- WHAT THE TASK ASKS: Scan the data below and pick out the lines containing the word "huracanXsantoka".

[Items from a dataset]
--------------------------------

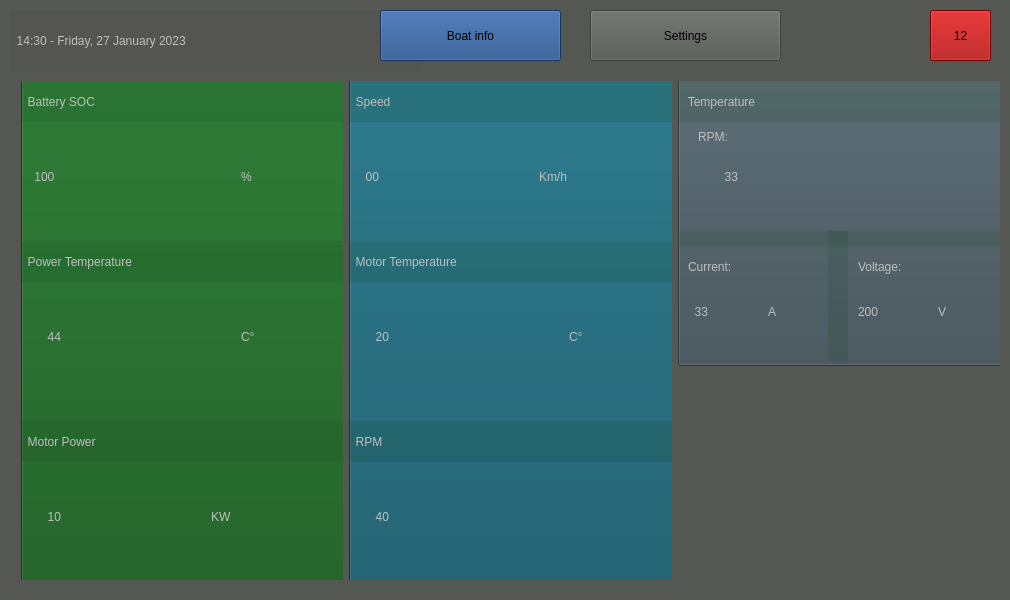
GiovanniRaseraF/santoka_qt, file apps/huracanXsantoka/mainwindow.ui: the form before one commit.
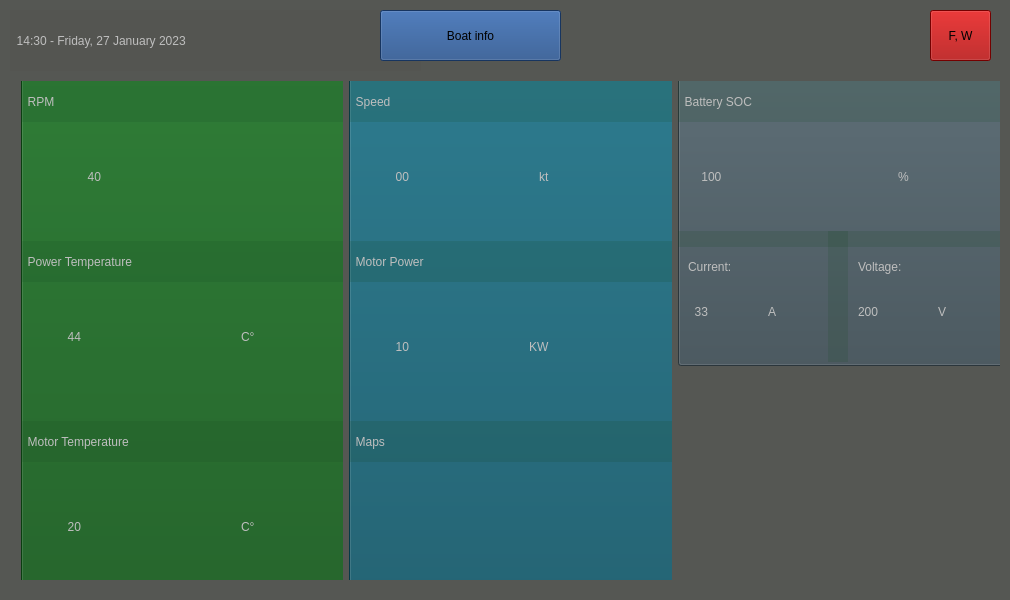
The form after the commit. Icons and pictures are not drawn.

```diff
--- a/apps/huracanXsantoka/mainwindow.ui
+++ b/apps/huracanXsantoka/mainwindow.ui
@@ -79,47 +79,7 @@
 font: 20pt &quot;Ubuntu&quot;;</string>
           </property>
           <property name="text">
-           <string>  Battery SOC</string>
-          </property>
-         </widget>
-         <widget class="QLabel" name="l_SOC_value">
-          <property name="enabled">
-           <bool>false</bool>
-          </property>
-          <property name="geometry">
-           <rect>
-            <x>10</x>
-            <y>50</y>
-            <width>161</width>
-            <height>91</height>
-           </rect>
-          </property>
-          <property name="styleSheet">
-           <string notr="true">background-color: rgba(16, 73, 31,0);
-font: 50pt &quot;Ubuntu&quot;;</string>
-          </property>
-          <property name="text">
-           <string> 100</string>
-          </property>
-         </widget>
-         <widget class="QLabel" name="label_3">
-          <property name="enabled">
-           <bool>false</bool>
-          </property>
-          <property name="geometry">
-           <rect>
-            <x>220</x>
-            <y>50</y>
-            <width>81</width>
-            <height>91</height>
-           </rect>
-          </property>
-          <property name="styleSheet">
-           <string notr="true">background-color: rgba(16, 73, 31,0);
-font: 50pt &quot;Ubuntu&quot;;</string>
-          </property>
-          <property name="text">
-           <string>%</string>
+           <string>  RPM</string>
           </property>
          </widget>
          <widget class="QLabel" name="l_battery_15">
@@ -154,7 +114,7 @@
           </property>
           <property name="geometry">
            <rect>
-            <x>20</x>
+            <x>40</x>
             <y>210</y>
             <width>161</width>
             <height>91</height>
@@ -188,46 +148,6 @@
            <string>C°</string>
           </property>
          </widget>
-         <widget class="QLabel" name="label_6">
-          <property name="enabled">
-           <bool>false</bool>
-          </property>
-          <property name="geometry">
-           <rect>
-            <x>190</x>
-            <y>390</y>
-            <width>111</width>
-            <height>91</height>
-           </rect>
-          </property>
-          <property name="styleSheet">
-           <string notr="true">background-color: rgba(16, 73, 31,0);
-font: 50pt &quot;Ubuntu&quot;;</string>
-          </property>
-          <property name="text">
-           <string>KW</string>
-          </property>
-         </widget>
-         <widget class="QLabel" name="l_power_value">
-          <property name="enabled">
-           <bool>false</bool>
-          </property>
-          <property name="geometry">
-           <rect>
-            <x>20</x>
-            <y>390</y>
-            <width>161</width>
-            <height>91</height>
-           </rect>
-          </property>
-          <property name="styleSheet">
-           <string notr="true">background-color: rgba(16, 73, 31,0);
-font: 50pt &quot;Ubuntu&quot;;</string>
-          </property>
-          <property name="text">
-           <string>  10</string>
-          </property>
-         </widget>
          <widget class="QLabel" name="l_battery_16">
           <property name="enabled">
            <bool>false</bool>
@@ -251,7 +171,87 @@
 font: 20pt &quot;Ubuntu&quot;;</string>
           </property>
           <property name="text">
-           <string>  Motor Power</string>
+           <string>  Motor Temperature</string>
+          </property>
+         </widget>
+         <widget class="QLabel" name="l_RPM_value">
+          <property name="enabled">
+           <bool>false</bool>
+          </property>
+          <property name="geometry">
+           <rect>
+            <x>60</x>
+            <y>50</y>
+            <width>161</width>
+            <height>91</height>
+           </rect>
+          </property>
+          <property name="styleSheet">
+           <string notr="true">background-color: rgba(16, 73, 31,0);
+font: 50pt &quot;Ubuntu&quot;;</string>
+          </property>
+          <property name="text">
+           <string>  40</string>
+          </property>
+         </widget>
+         <widget class="QLabel" name="l_motortemp_value">
+          <property name="enabled">
+           <bool>false</bool>
+          </property>
+          <property name="geometry">
+           <rect>
+            <x>40</x>
+            <y>400</y>
+            <width>161</width>
+            <height>91</height>
+           </rect>
+          </property>
+          <property name="styleSheet">
+           <string notr="true">background-color: rgba(16, 73, 31,0);
+font: 50pt &quot;Ubuntu&quot;;</string>
+          </property>
+          <property name="text">
+           <string>  20</string>
+          </property>
+         </widget>
+         <widget class="QLabel" name="label_10">
+          <property name="enabled">
+           <bool>true</bool>
+          </property>
+          <property name="geometry">
+           <rect>
+            <x>160</x>
+            <y>410</y>
+            <width>111</width>
+            <height>91</height>
+           </rect>
+          </property>
+          <property name="styleSheet">
+           <string notr="true">background-color: rgba(16, 73, 31,0);
+font: 50pt &quot;Ubuntu&quot;;</string>
+          </property>
+          <property name="text">
+           <string/>
+          </property>
+         </widget>
+         <widget class="QLabel" name="label_7">
+          <property name="enabled">
+           <bool>false</bool>
+          </property>
+          <property name="geometry">
+           <rect>
+            <x>220</x>
+            <y>400</y>
+            <width>81</width>
+            <height>91</height>
+           </rect>
+          </property>
+          <property name="styleSheet">
+           <string notr="true">background-color: rgba(16, 73, 31,0);
+font: 50pt &quot;Ubuntu&quot;;</string>
+          </property>
+          <property name="text">
+           <string>C°</string>
           </property>
          </widget>
         </widget>
@@ -279,33 +279,13 @@
            <string/>
           </property>
          </widget>
-         <widget class="QLabel" name="label_7">
-          <property name="enabled">
-           <bool>false</bool>
-          </property>
-          <property name="geometry">
-           <rect>
-            <x>220</x>
-            <y>210</y>
-            <width>81</width>
-            <height>91</height>
-           </rect>
-          </property>
-          <property name="styleSheet">
-           <string notr="true">background-color: rgba(16, 73, 31,0);
-font: 50pt &quot;Ubuntu&quot;;</string>
-          </property>
-          <property name="text">
-           <string>C°</string>
-          </property>
-         </widget>
          <widget class="QLabel" name="l_speed_value">
           <property name="enabled">
            <bool>false</bool>
           </property>
           <property name="geometry">
            <rect>
-            <x>10</x>
+            <x>40</x>
             <y>50</y>
             <width>161</width>
             <height>91</height>
@@ -336,47 +316,7 @@
 font: 30pt &quot;Ubuntu&quot;;</string>
           </property>
           <property name="text">
-           <string>Km/h</string>
-          </property>
-         </widget>
-         <widget class="QLabel" name="label_10">
-          <property name="enabled">
-           <bool>true</bool>
-          </property>
-          <property name="geometry">
-           <rect>
-            <x>190</x>
-            <y>390</y>
-            <width>111</width>
-            <height>91</height>
-           </rect>
-          </property>
-          <property name="styleSheet">
-           <string notr="true">background-color: rgba(16, 73, 31,0);
-font: 50pt &quot;Ubuntu&quot;;</string>
-          </property>
-          <property name="text">
-           <string/>
-          </property>
-         </widget>
-         <widget class="QLabel" name="l_motortemp_value">
-          <property name="enabled">
-           <bool>false</bool>
-          </property>
-          <property name="geometry">
-           <rect>
-            <x>20</x>
-            <y>210</y>
-            <width>161</width>
-            <height>91</height>
-           </rect>
-          </property>
-          <property name="styleSheet">
-           <string notr="true">background-color: rgba(16, 73, 31,0);
-font: 50pt &quot;Ubuntu&quot;;</string>
-          </property>
-          <property name="text">
-           <string>  20</string>
+           <string>kt</string>
           </property>
          </widget>
          <widget class="QLabel" name="l_battery_2">
@@ -428,27 +368,7 @@
 font: 20pt &quot;Ubuntu&quot;;</string>
           </property>
           <property name="text">
-           <string>  Motor Temperature</string>
-          </property>
-         </widget>
-         <widget class="QLabel" name="l_RPM_value">
-          <property name="enabled">
-           <bool>false</bool>
-          </property>
-          <property name="geometry">
-           <rect>
-            <x>20</x>
-            <y>390</y>
-            <width>161</width>
-            <height>91</height>
-           </rect>
-          </property>
-          <property name="styleSheet">
-           <string notr="true">background-color: rgba(16, 73, 31,0);
-font: 50pt &quot;Ubuntu&quot;;</string>
-          </property>
-          <property name="text">
-           <string>  40</string>
+           <string>  Motor Power</string>
           </property>
          </widget>
          <widget class="QLabel" name="l_battery_18">
@@ -474,7 +394,67 @@
 font: 20pt &quot;Ubuntu&quot;;</string>
           </property>
           <property name="text">
-           <string>  RPM</string>
+           <string>  Maps</string>
+          </property>
+         </widget>
+         <widget class="QLabel" name="l_power_value">
+          <property name="enabled">
+           <bool>false</bool>
+          </property>
+          <property name="geometry">
+           <rect>
+            <x>40</x>
+            <y>220</y>
+            <width>161</width>
+            <height>91</height>
+           </rect>
+          </property>
+          <property name="styleSheet">
+           <string notr="true">background-color: rgba(16, 73, 31,0);
+font: 50pt &quot;Ubuntu&quot;;</string>
+          </property>
+          <property name="text">
+           <string>  10</string>
+          </property>
+         </widget>
+         <widget class="QLabel" name="label_6">
+          <property name="enabled">
+           <bool>false</bool>
+          </property>
+          <property name="geometry">
+           <rect>
+            <x>180</x>
+            <y>220</y>
+            <width>111</width>
+            <height>91</height>
+           </rect>
+          </property>
+          <property name="styleSheet">
+           <string notr="true">background-color: rgba(16, 73, 31,0);
+font: 50pt &quot;Ubuntu&quot;;</string>
+          </property>
+          <property name="text">
+           <string>KW</string>
+          </property>
+         </widget>
+         <widget class="QLabel" name="l_mapinuse">
+          <property name="enabled">
+           <bool>false</bool>
+          </property>
+          <property name="geometry">
+           <rect>
+            <x>20</x>
+            <y>410</y>
+            <width>281</width>
+            <height>91</height>
+           </rect>
+          </property>
+          <property name="styleSheet">
+           <string notr="true">background-color: rgba(16, 73, 31,0);
+font: 50pt &quot;Ubuntu&quot;;</string>
+          </property>
+          <property name="text">
+           <string/>
           </property>
          </widget>
         </widget>
@@ -524,7 +504,7 @@
 font: 20pt &quot;Ubuntu&quot;;</string>
           </property>
           <property name="text">
-           <string>   Temperature</string>
+           <string>  Battery SOC</string>
           </property>
          </widget>
          <widget class="QLabel" name="label_20">
@@ -547,27 +527,7 @@
            <string>Voltage:</string>
           </property>
          </widget>
-         <widget class="QLabel" name="label_21">
-          <property name="enabled">
-           <bool>false</bool>
-          </property>
-          <property name="geometry">
-           <rect>
-            <x>40</x>
-            <y>70</y>
-            <width>121</width>
-            <height>51</height>
-           </rect>
-          </property>
-          <property name="styleSheet">
-           <string notr="true">background-color: rgba(16, 73, 31,0);
-font: 40pt &quot;Ubuntu&quot;;</string>
-          </property>
-          <property name="text">
-           <string>  33</string>
-          </property>
-         </widget>
-         <widget class="QLabel" name="label_22">
+         <widget class="QLabel" name="l_battery_voltage">
           <property name="enabled">
            <bool>false</bool>
           </property>
@@ -647,26 +607,6 @@
            <string>A</string>
           </property>
          </widget>
-         <widget class="QLabel" name="label_26">
-          <property name="enabled">
-           <bool>false</bool>
-          </property>
-          <property name="geometry">
-           <rect>
-            <x>20</x>
-            <y>40</y>
-            <width>71</width>
-            <height>31</height>
-           </rect>
-          </property>
-          <property name="styleSheet">
-           <string notr="true">background-color: rgba(16, 73, 31,0);
-font: 15pt &quot;Ubuntu&quot;;</string>
-          </property>
-          <property name="text">
-           <string>RPM:</string>
-          </property>
-         </widget>
          <widget class="QLabel" name="l_battery_6">
           <property name="enabled">
            <bool>false</bool>
@@ -777,6 +717,46 @@
            <string/>
           </property>
          </widget>
+         <widget class="QLabel" name="l_SOC_value">
+          <property name="enabled">
+           <bool>false</bool>
+          </property>
+          <property name="geometry">
+           <rect>
+            <x>20</x>
+            <y>50</y>
+            <width>161</width>
+            <height>91</height>
+           </rect>
+          </property>
+          <property name="styleSheet">
+           <string notr="true">background-color: rgba(16, 73, 31,0);
+font: 50pt &quot;Ubuntu&quot;;</string>
+          </property>
+          <property name="text">
+           <string> 100</string>
+          </property>
+         </widget>
+         <widget class="QLabel" name="label_4">
+          <property name="enabled">
+           <bool>false</bool>
+          </property>
+          <property name="geometry">
+           <rect>
+            <x>220</x>
+            <y>50</y>
+            <width>81</width>
+            <height>91</height>
+           </rect>
+          </property>
+          <property name="styleSheet">
+           <string notr="true">background-color: rgba(16, 73, 31,0);
+font: 50pt &quot;Ubuntu&quot;;</string>
+          </property>
+          <property name="text">
+           <string>%</string>
+          </property>
+         </widget>
         </widget>
        </item>
       </layout>
@@ -816,7 +796,7 @@
      <string notr="true">background-color: rgb(164, 0, 0)</string>
     </property>
     <property name="text">
-     <string>12</string>
+     <string>F, W</string>
     </property>
    </widget>
    <widget class="QPushButton" name="pb_boatinfo">
@@ -835,19 +815,6 @@
      <string>Boat info</string>
     </property>
    </widget>
-   <widget class="QPushButton" name="pb_settings">
-    <property name="geometry">
-     <rect>
-      <x>590</x>
-      <y>10</y>
-      <width>191</width>
-      <height>51</height>
-     </rect>
-    </property>
-    <property name="text">
-     <string>Settings</string>
-    </property>
-   </widget>
   </widget>
  </widget>
  <layoutdefault spacing="6" margin="11"/>
```
Left out of the diff: 6 changed lines with no effect on the pictures.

--------------------------------

- THE COMPLETED TASK:
GiovanniRaseraF/santoka_qt, file apps/huracanXsantoka/mainwindow.ui: the form before one commit.
--- a/apps/huracanXsantoka/mainwindow.ui
+++ b/apps/huracanXsantoka/mainwindow.ui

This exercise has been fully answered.